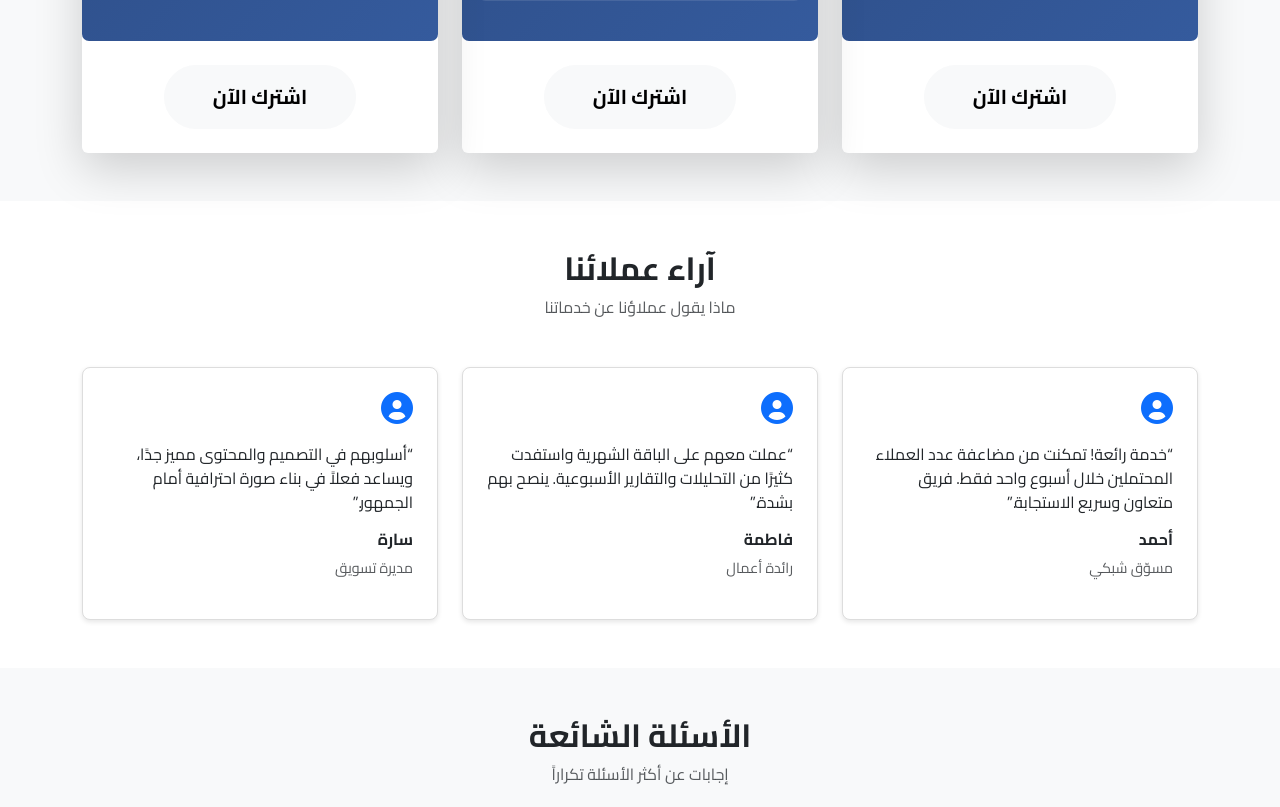
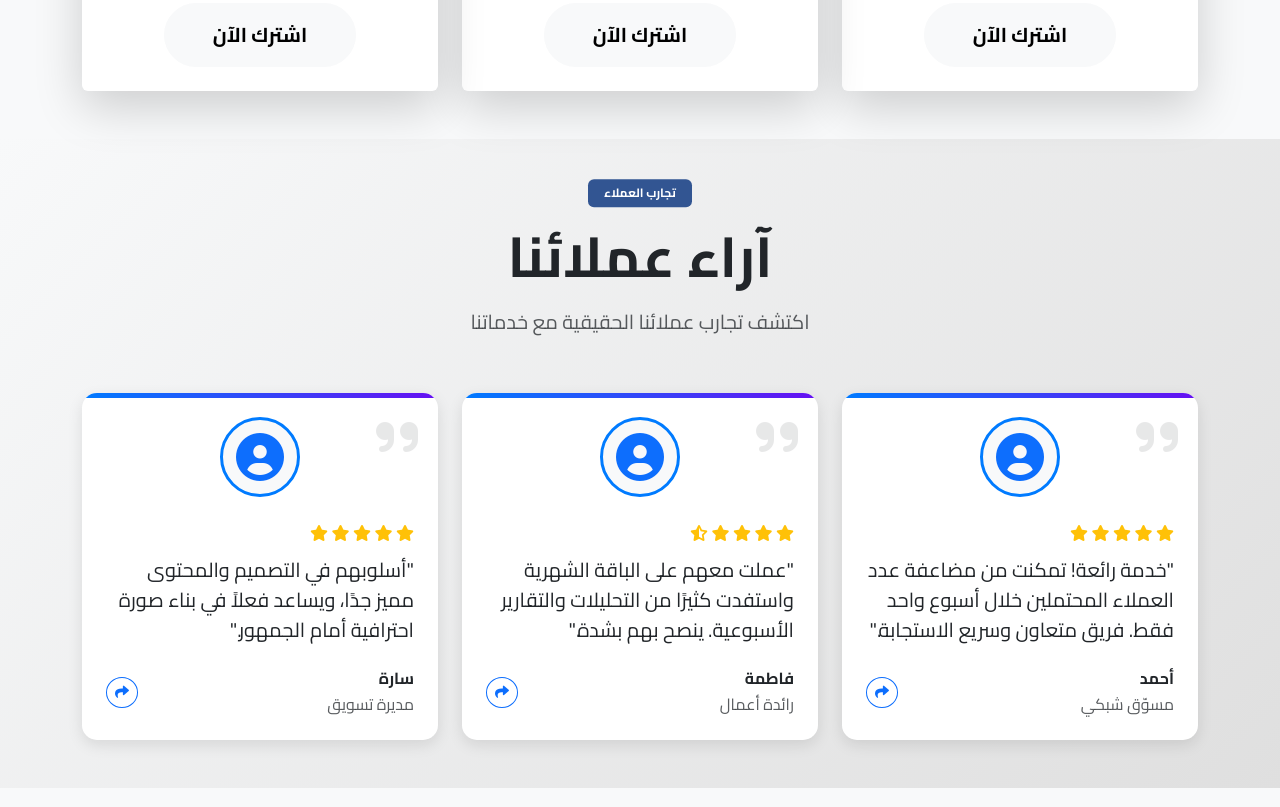
Before and after one commit to taknasi/abdelali, a plain HTML site: page index.html in a window 1280 px wide. Shown: the part 1433-2240 px from the top of the page. Drawn offline with nearby package versions, Linux system fonts and the light colour scheme.

Commit message:
third commit

```diff
--- a/index.html
+++ b/index.html
@@ -44,19 +44,13 @@
 
     <!-- Packages Section -->
     <section id="packages" class="container py-5">
-      <div
-        class="text-center mb-5 position-relative overflow-hidden animate__animated animate__fadeIn"
-      >
-        <!-- خلفية متدرجة -->
-        <div
-          class="position-absolute top-0 start-0 w-100 h-100 gradient-bgg"
-        ></div>
 
-        <!-- المحتوى -->
-        <div class="position-relative py-5">
-          <h2 class="fw-bold text-white mb-3">الباقات المتوفرة</h2>
-          <p class="text-light mb-0">اختر الباقة التي تناسب هدفك وميزانيتك</p>
-        </div>
+      <div class="text-center mb-5 floating">
+        <!-- <span class="badge mb-3 px-3 py-2" style="background-color: #325592; color: #fff;">تجارب العملاء</span> -->
+        <h2 class="fw-bold display-4 mb-3">الباقات المتوفرة</h2>
+        <p class="text-muted fs-5 w-75 mx-auto">
+          اختر الباقة التي تناسب هدفك وميزانيتك
+        </p>
       </div>
 
       <div class="row g-4">
@@ -302,58 +296,113 @@
     <!-- End of Packages Section -->
 
     <!-- Testimonials / Benefits Section -->
-    <section class="py-5 bg-white">
+    <section
+      class="py-5"
+      style="background: linear-gradient(135deg, #f8f9fa 0%, #dfdfdf 100%)"
+    >
       <div class="container">
-        <div class="text-center mb-5">
-          <h2 class="fw-bold">آراء عملائنا</h2>
-          <p class="text-muted">ماذا يقول عملاؤنا عن خدماتنا</p>
+        <div class="text-center mb-5 floating">
+          <span class="badge mb-3 px-3 py-2" style="background-color: #325592; color: #fff;">تجارب العملاء</span>
+          <h2 class="fw-bold display-4 mb-3">آراء عملائنا</h2>
+          <p class="text-muted fs-5 w-75 mx-auto">
+            اكتشف تجارب عملائنا الحقيقية مع خدماتنا
+          </p>
         </div>
+
         <div class="row g-4">
           <!-- Testimonial 1 -->
-          <div class="col-md-4">
-            <div class="p-4 testimonial-card">
-              <div class="mb-3">
-                <i class="fa fa-user-circle fa-2x text-primary"></i>
+          <div class="col-lg-4 col-md-6">
+            <div class="testimonial-card p-4 h-100">
+              <i class="fas fa-quote-right quote-icon"></i>
+              <div class="avatar-container mb-4">
+                <i class="fas fa-user-circle fa-3x text-primary"></i>
               </div>
-              <p>
-                “خدمة رائعة! تمكنت من مضاعفة عدد العملاء المحتملين خلال أسبوع
-                واحد فقط. فريق متعاون وسريع الاستجابة.”
+              <div class="rating">
+                <i class="fas fa-star"></i>
+                <i class="fas fa-star"></i>
+                <i class="fas fa-star"></i>
+                <i class="fas fa-star"></i>
+                <i class="fas fa-star"></i>
+              </div>
+              <p class="mb-4 fs-5">
+                "خدمة رائعة! تمكنت من مضاعفة عدد العملاء المحتملين خلال أسبوع
+                واحد فقط. فريق متعاون وسريع الاستجابة."
               </p>
-              <h6 class="fw-bold">أحمد</h6>
-              <p class="text-muted" style="font-size: 0.9rem">مسوّق شبكي</p>
+              <div class="d-flex align-items-center justify-content-between">
+                <div>
+                  <h6 class="fw-bold mb-1">أحمد </h6>
+                  <p class="text-muted mb-0">مسوّق شبكي</p>
+                </div>
+                <button class="btn btn-outline-primary btn-sm rounded-circle">
+                  <i class="fas fa-share"></i>
+                </button>
+              </div>
             </div>
           </div>
+
           <!-- Testimonial 2 -->
-          <div class="col-md-4">
-            <div class="p-4 testimonial-card">
-              <div class="mb-3">
-                <i class="fa fa-user-circle fa-2x text-primary"></i>
+          <div class="col-lg-4 col-md-6">
+            <div class="testimonial-card p-4 h-100">
+              <i class="fas fa-quote-right quote-icon"></i>
+              <div class="avatar-container mb-4">
+                <i class="fas fa-user-circle fa-3x text-primary"></i>
               </div>
-              <p>
-                “عملت معهم على الباقة الشهرية واستفدت كثيرًا من التحليلات
-                والتقارير الأسبوعية. ينصح بهم بشدة.”
+              <div class="rating">
+                <i class="fas fa-star"></i>
+                <i class="fas fa-star"></i>
+                <i class="fas fa-star"></i>
+                <i class="fas fa-star"></i>
+                <i class="fas fa-star-half-alt"></i>
+              </div>
+              <p class="mb-4 fs-5">
+                "عملت معهم على الباقة الشهرية واستفدت كثيرًا من التحليلات
+                والتقارير الأسبوعية. ينصح بهم بشدة."
               </p>
-              <h6 class="fw-bold">فاطمة</h6>
-              <p class="text-muted" style="font-size: 0.9rem">رائدة أعمال</p>
+              <div class="d-flex align-items-center justify-content-between">
+                <div>
+                  <h6 class="fw-bold mb-1">فاطمة </h6>
+                  <p class="text-muted mb-0">رائدة أعمال</p>
+                </div>
+                <button class="btn btn-outline-primary btn-sm rounded-circle">
+                  <i class="fas fa-share"></i>
+                </button>
+              </div>
             </div>
           </div>
+
           <!-- Testimonial 3 -->
-          <div class="col-md-4">
-            <div class="p-4 testimonial-card">
-              <div class="mb-3">
-                <i class="fa fa-user-circle fa-2x text-primary"></i>
+          <div class="col-lg-4 col-md-6">
+            <div class="testimonial-card p-4 h-100">
+              <i class="fas fa-quote-right quote-icon"></i>
+              <div class="avatar-container mb-4">
+                <i class="fas fa-user-circle fa-3x text-primary"></i>
               </div>
-              <p>
-                “أسلوبهم في التصميم والمحتوى مميز جدًا، ويساعد فعلاً في بناء
-                صورة احترافية أمام الجمهور.”
+              <div class="rating">
+                <i class="fas fa-star"></i>
+                <i class="fas fa-star"></i>
+                <i class="fas fa-star"></i>
+                <i class="fas fa-star"></i>
+                <i class="fas fa-star"></i>
+              </div>
+              <p class="mb-4 fs-5">
+                "أسلوبهم في التصميم والمحتوى مميز جدًا، ويساعد فعلاً في بناء
+                صورة احترافية أمام الجمهور."
               </p>
-              <h6 class="fw-bold">سارة</h6>
-              <p class="text-muted" style="font-size: 0.9rem">مديرة تسويق</p>
+              <div class="d-flex align-items-center justify-content-between">
+                <div>
+                  <h6 class="fw-bold mb-1">سارة </h6>
+                  <p class="text-muted mb-0">مديرة تسويق</p>
+                </div>
+                <button class="btn btn-outline-primary btn-sm rounded-circle">
+                  <i class="fas fa-share"></i>
+                </button>
+              </div>
             </div>
           </div>
         </div>
       </div>
     </section>
+
     <!-- End of Testimonials Section -->
 
     <!-- FAQ Section -->
@@ -453,9 +502,9 @@
         </button>
         <div>
           <i class="fa fa-phone"></i>
-          <span style="direction: ltr">+212 600 000 000</span>
+          <span style="direction: ltr">0668175285</span>
           &nbsp;|&nbsp;
-          <i class="fa fa-envelope"></i> info@network-marketing.com
+          <i class="fa fa-envelope"></i> Abdelali@network-marketing.ma
         </div>
       </div>
     </section>
--- a/media/style.css
+++ b/media/style.css
@@ -48,13 +48,13 @@ body {
     border-radius: 50px;
 }
 
-/* Testimonials / Benefits */
+/* Testimonials / Benefits
 .testimonial-card {
     background-color: #ffffff;
     border: 1px solid #ddd;
     border-radius: 8px;
     box-shadow: 0 2px 5px rgba(0, 0, 0, 0.1);
-}
+} */
 
 /* FAQ Section */
 .faq-question {
@@ -79,7 +79,9 @@ body {
 
 /* Footer / CTA */
 .footer-cta {
-    background-color: #343a40;
+    background-color: #061222;
+    /* background: linear-gradient(135deg, #1e3c72 0%, #2a5298 100%);
+    background: url("bg.png") center center/cover no-repeat; */
     color: #fff;
     padding: 2rem 0;
     text-align: center;
@@ -122,3 +124,68 @@ body {
   50% { transform: translateY(-10px); }
   100% { transform: translateY(0px); }
 }
+
+/* ----------------------------------- */
+.testimonial-card {
+    background: white;
+    border-radius: 15px;
+    box-shadow: 0 5px 15px rgba(0,0,0,0.1);
+    transition: all 0.3s ease;
+    position: relative;
+    overflow: hidden;
+}
+
+.testimonial-card:hover {
+    transform: translateY(-10px);
+    box-shadow: 0 15px 30px rgba(0,0,0,0.2);
+}
+
+.testimonial-card::before {
+    content: '';
+    position: absolute;
+    top: 0;
+    left: 0;
+    width: 100%;
+    height: 5px;
+    background: linear-gradient(90deg, #007bff, #6610f2);
+}
+
+.avatar-container {
+    width: 80px;
+    height: 80px;
+    border-radius: 50%;
+    background: #f8f9fa;
+    display: flex;
+    align-items: center;
+    justify-content: center;
+    margin: 0 auto;
+    border: 3px solid #007bff;
+    transition: all 0.3s ease;
+}
+
+.testimonial-card:hover .avatar-container {
+    transform: scale(1.1);
+}
+
+.quote-icon {
+    position: absolute;
+    top: 20px;
+    right: 20px;
+    opacity: 0.1;
+    font-size: 3rem;
+}
+
+.rating {
+    color: #ffc107;
+    margin: 10px 0;
+}
+
+@keyframes float {
+    0% { transform: translateY(0px); }
+    50% { transform: translateY(-10px); }
+    100% { transform: translateY(0px); }
+}
+
+.floating {
+    animation: float 3s ease-in-out infinite;
+}
```
Also changed, not shown: 1 other file.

Directions for this task: From the data, pick out every line that includes "style".

Exercise answer:
+        <!-- <span class="badge mb-3 px-3 py-2" style="background-color: #325592; color: #fff;">تجارب العملاء</span> -->
+      style="background: linear-gradient(135deg, #f8f9fa 0%, #dfdfdf 100%)"
+          <span class="badge mb-3 px-3 py-2" style="background-color: #325592; color: #fff;">تجارب العملاء</span>
-              <p class="text-muted" style="font-size: 0.9rem">مسوّق شبكي</p>
-              <p class="text-muted" style="font-size: 0.9rem">رائدة أعمال</p>
-              <p class="text-muted" style="font-size: 0.9rem">مديرة تسويق</p>
-          <span style="direction: ltr">+212 600 000 000</span>
+          <span style="direction: ltr">0668175285</span>
--- a/media/style.css
+++ b/media/style.css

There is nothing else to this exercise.